Asana was birthed out of the creative confines of Facebook’s offices, as Dustin Moskovitz and Justin Rosenstein were helping to build Facebook and needed a tool that fostered effective collaboration for teams. Years later, Asana is a core communication infrastructure, empowering teams to spend time on work, and not “work about work.” In health care, there are so many superfluous processes that we are looking to breakdown. Brands who eloquently streamline processes are our hero. Asana has managed to create an enterprise application that is actually a pleasure to use, even for something seemingly as unsexy as task management.

Marrying efficiency and excellence is not easy. Things that work and things that “shine” don’t always go hand in hand. Yet to create a solution that can be effective over time, it must offer a user experience that looks and feels easy and attractive. Each time Asana releases a new product update, it feels a flawlessly wrapped gift that its users get to unwrap.

Why it matters to Health Tech:

We are all digital consumers, regardless of the application we are interacting with, the user expectation bar is set high and a less mature industry such as health tech can’t afford to create sub-par tools. As we develop a mobile workforce management tool, our competitors are not necessarily in our field, but every mobile application our targeted users interact with daily.

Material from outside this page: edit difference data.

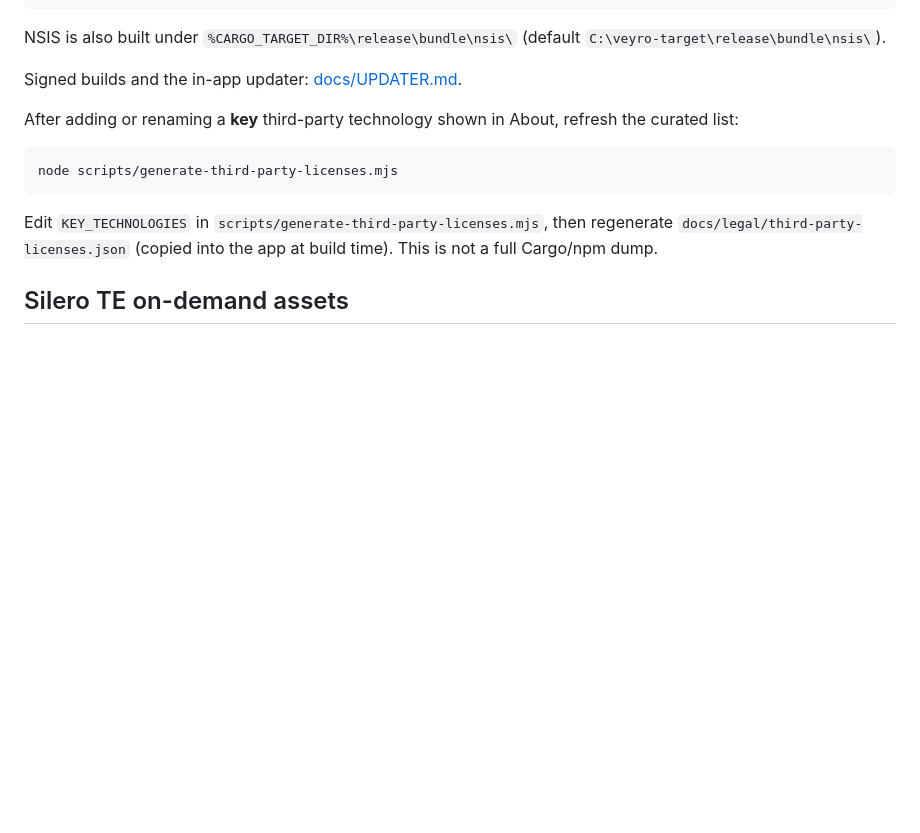
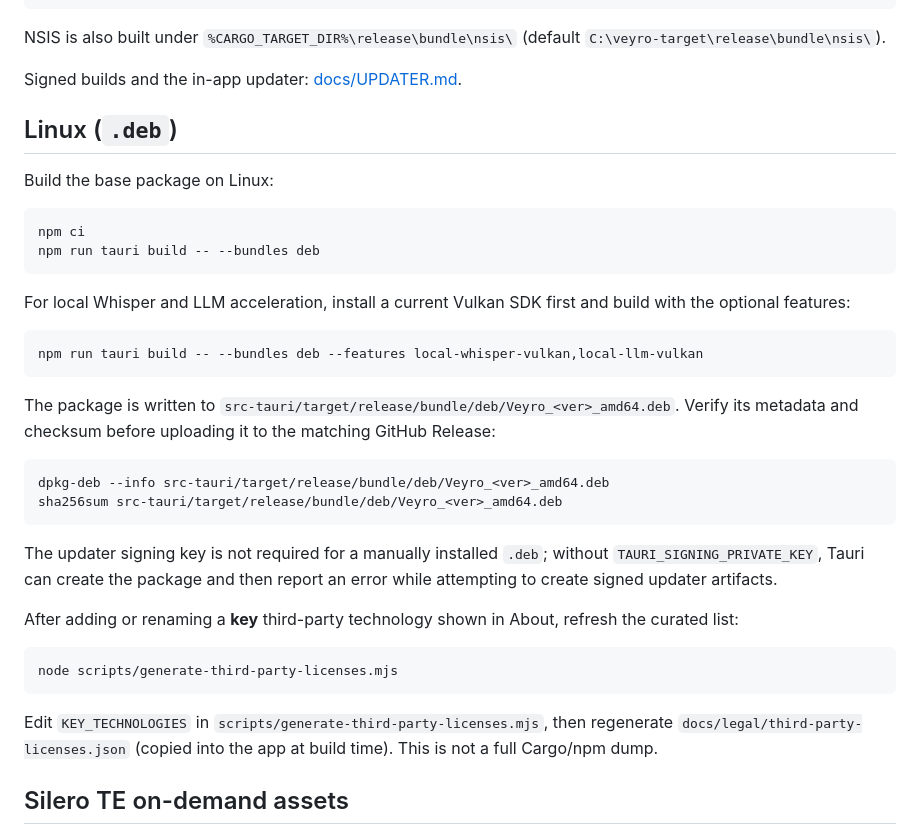
Before and after one commit to WtekSupport/veyro, a Markdown page: docs/RELEASE.md, the part around the change. Drawn GitHub-style; blank space fills up the shorter version.

Commit message:
docs(release): document Linux package publishing

````diff
--- a/docs/RELEASE.md
+++ b/docs/RELEASE.md
@@ -27,6 +27,30 @@ release/
 NSIS is also built under `%CARGO_TARGET_DIR%\release\bundle\nsis\` (default `C:\veyro-target\release\bundle\nsis\`).
 
 Signed builds and the in-app updater: [docs/UPDATER.md](UPDATER.md).
+
+## Linux (`.deb`)
+
+Build the base package on Linux:
+
+```bash
+npm ci
+npm run tauri build -- --bundles deb
+```
+
+For local Whisper and LLM acceleration, install a current Vulkan SDK first and build with the optional features:
+
+```bash
+npm run tauri build -- --bundles deb --features local-whisper-vulkan,local-llm-vulkan
+```
+
+The package is written to `src-tauri/target/release/bundle/deb/Veyro_<ver>_amd64.deb`. Verify its metadata and checksum before uploading it to the matching GitHub Release:
+
+```bash
+dpkg-deb --info src-tauri/target/release/bundle/deb/Veyro_<ver>_amd64.deb
+sha256sum src-tauri/target/release/bundle/deb/Veyro_<ver>_amd64.deb
+```
+
+The updater signing key is not required for a manually installed `.deb`; without `TAURI_SIGNING_PRIVATE_KEY`, Tauri can create the package and then report an error while attempting to create signed updater artifacts.
 
 After adding or renaming a **key** third-party technology shown in About, refresh the curated list:
 
````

Elegance is just as imperative as efficiency to create a successful, sticky application.

Hotel Tonight

Lesson: If you build it smart, you still must hustle

Hotel tonight is a brilliant app allowing travelers to book a hotel stay no more than 7 days out from their reservation date. Sam Shank’s entrepreneurial drive took “a good idea” to having secured $35 million in funding and hired 100 employees. Shank’s small scrappy team built their app in only ten short weeks, but it was all hands on deck until they improved user acquisition and faced rejection from 10 VCs. Shank even manned customer service calls, sometimes answering calls at 3 am until the organization scaled.

Why it matters to health tech:

With so many added intricacies in health tech because of compliance, existing infrastructure and maturity of the industry, hustle is one of the main ingredients for startup companies to truly succeed. Not only is Hotel Tonight a genius business model,  offering a comfortable user experience, it’s also an organization built with the blood, sweat, and tears of their team – which is often the difference between a good idea, and a great company.

Zoc Doc

Lesson: Paving the way for meaningful marketplaces

Oliver Kharraz has built a billion dollar marketplace that equally serves providers’ and patients’ needs. Kharraz, a doctor himself, taught himself how to code, sold a business and paid for Medical School with the profit. After many years getting to know the Medical field intimately at McKinsey, he forged out his own opportunity in this space given that patients were taking an average of 3-4 weeks to see a doctor, but doctors were only being utilized 60% of the time.

He faced down the adoption issue head on and quickly deciphered the key stakeholders for creating a liquid marketplace and overcoming friction in adoption. Understanding that emotional connections are sometimes what it takes to really make an impact, his team would swing by doctor’s office with lattes and a big smile to build relationships that echoed the trust built into his product.

Why it matters to health tech:

Zoc Doc was one of the first health tech pioneers. Their solution seems so effortless and obvious, but anyone scything through this digital virgin land, can fully grasp the determination and wherewithal it must’ve taken to get where they are now. Hat’s off to Zoc Doc, thanks for doing what you’ve done.

About The Author:

Assaf Shalvi, CEO and Founder of Swift Shift, is an entrepreneur passionate about creating infrastructure to empower labor force sectors on the low end of the earning scale. Prior to launching Swift Shift, Shalvi built, an employee marketplace platform, and worked for MAXIMUS, where he assisted governments in upgrading and streamlining workforce participation programs and policies.